Weeping willows are a fast-growing ornamental tree with drooping, pendulous branches. Though weeping willows are a brittle, soft wood, the tree will root so easily that downed weeping willow branches will often put out new roots to form new trees. Willow bark can be treated to make a form of aspirin as well as a rooting hormone. Though weeping willows can suffer from a wide range of maladies, they can usually be nursed back to health. The key to curing a sick weeping willow is to diagnose the problem early and take steps to treat the tree before it becomes too sick to survive.
Pick a pendulous branch from a weeping willow tree and examine the leaves. Yellowing, stunted leaves are a sign of leaf scab. Leaf scabs often leave a mass of olive-colored spores on the underside of the leaves. A dusty residue on the leaves may be a sign of powdery mildew. Black spots on a leaf may be a sign of leaf spot.
Climb a ladder to reach into the canopy of your willow tree. Examine your willow branches for signs of disease. Leaf scabs may turn the twigs at the end of branches black. Black canker will leave cancerous sores on the branches of a willow. The two diseases often occur simultaneously on a weeping willow. Powdery mildew will leave a dusty white residue on the branches.
Mix a solution containing one part bleach and nine parts water. Soak pruning tools such as hand saws and branch loppers with this solution. Remove branches affected with leaf scab and black canker to remove the diseases from a willow. Soak your tools in between removing each affected limb to stop the spread of these diseases.
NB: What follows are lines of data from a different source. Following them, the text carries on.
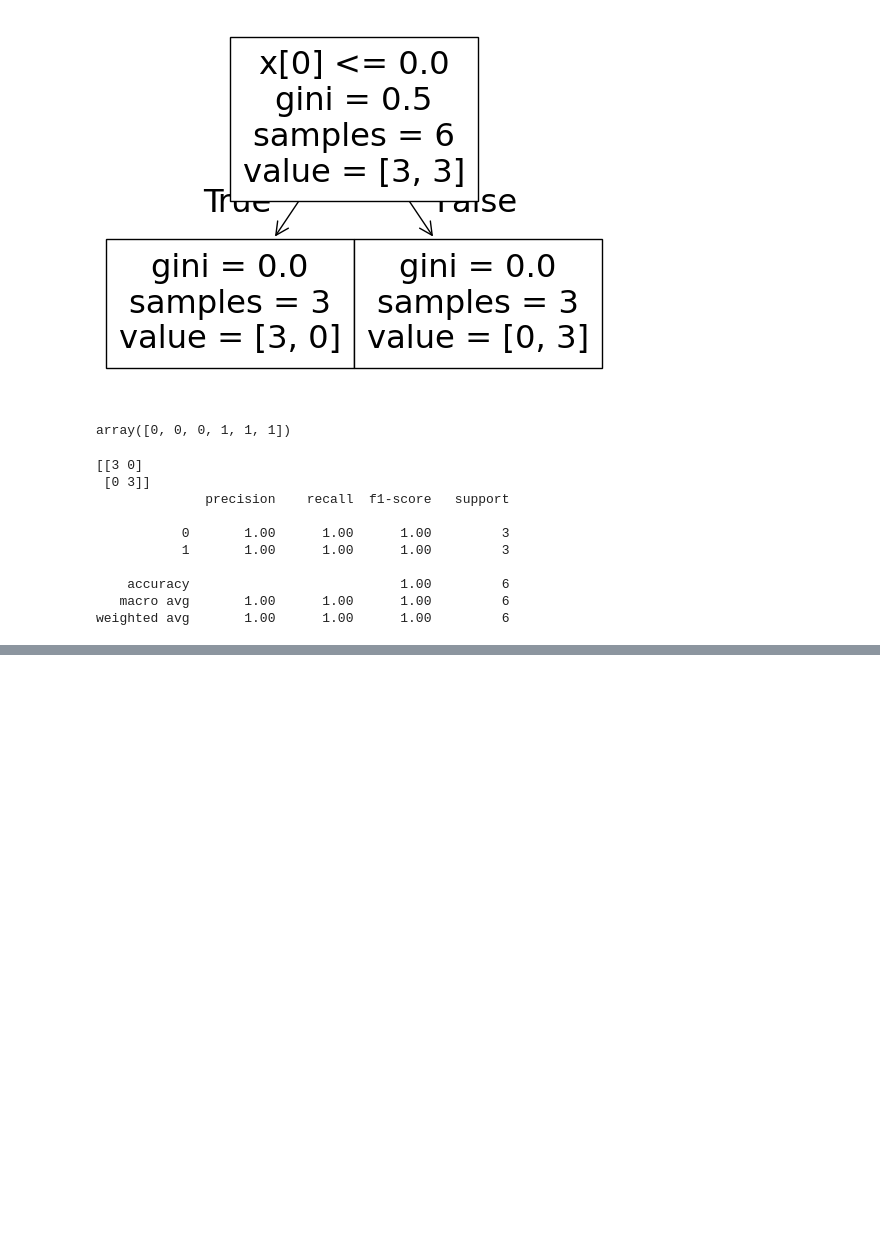
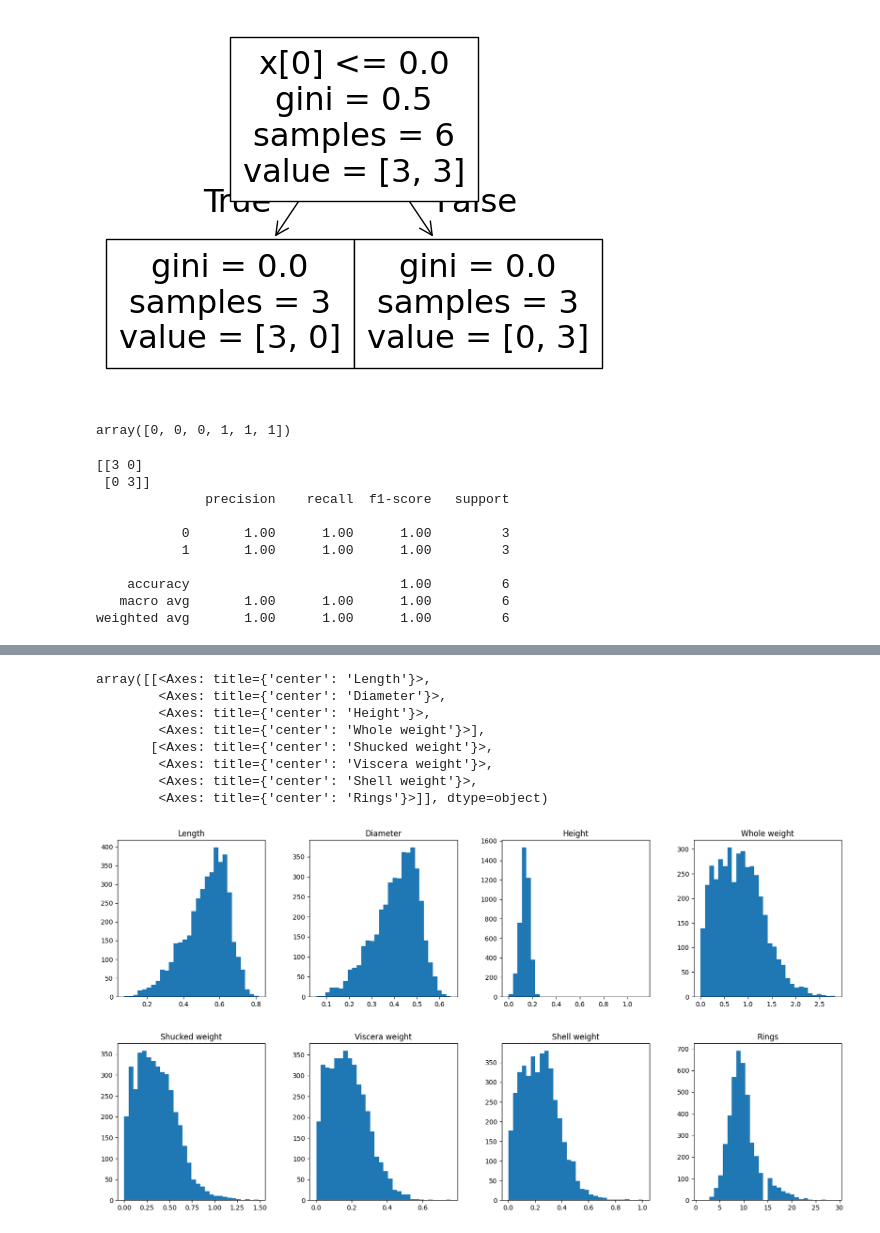
Before and after one commit to zina1t/-, a Jupyter notebook: Искусственный интеллект/Рабочая_тетрадь_5/Griaztsov_V_Workbook5.ipynb, the cells around one changed output, grey strips where cells are left out. Saved outputs shown, nothing was run; the diff lists cells and outputs as text; code cells hidden in the pictures; blank space fills up the shorter version.

```diff
--- a/Искусственный интеллект/Рабочая_тетрадь_5/Griaztsov_V_Workbook5.ipynb
+++ b/Искусственный интеллект/Рабочая_тетрадь_5/Griaztsov_V_Workbook5.ipynb
@@ -685,0 +904,12 @@ weighted avg       1.00      1.00      1.00         6
+# %%
+df.hist(figsize=(20,10), grid=False, layout=(2, 4), bins = 30)
+# %% [output]
+array([[<Axes: title={'center': 'Length'}>,
+        <Axes: title={'center': 'Diameter'}>,
+        <Axes: title={'center': 'Height'}>,
+        <Axes: title={'center': 'Whole weight'}>],
+       [<Axes: title={'center': 'Shucked weight'}>,
+        <Axes: title={'center': 'Viscera weight'}>,
+        <Axes: title={'center': 'Shell weight'}>,
+        <Axes: title={'center': 'Rings'}>]], dtype=object)
+[figure, added]
```
Also changed, not shown: parts of 34 cells of this notebook, 2 other files.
Watch your weeping willow for signs that powdery mildew or leaf spot has reemerged. If pruning the tree to remove affected branches does not stop the spread of the mildew or leaf spot, you must spray the tree with a fungicide. Commercial fungicides may be purchased pre-mixed in spray bottles and sprayed over your tree’s canopy.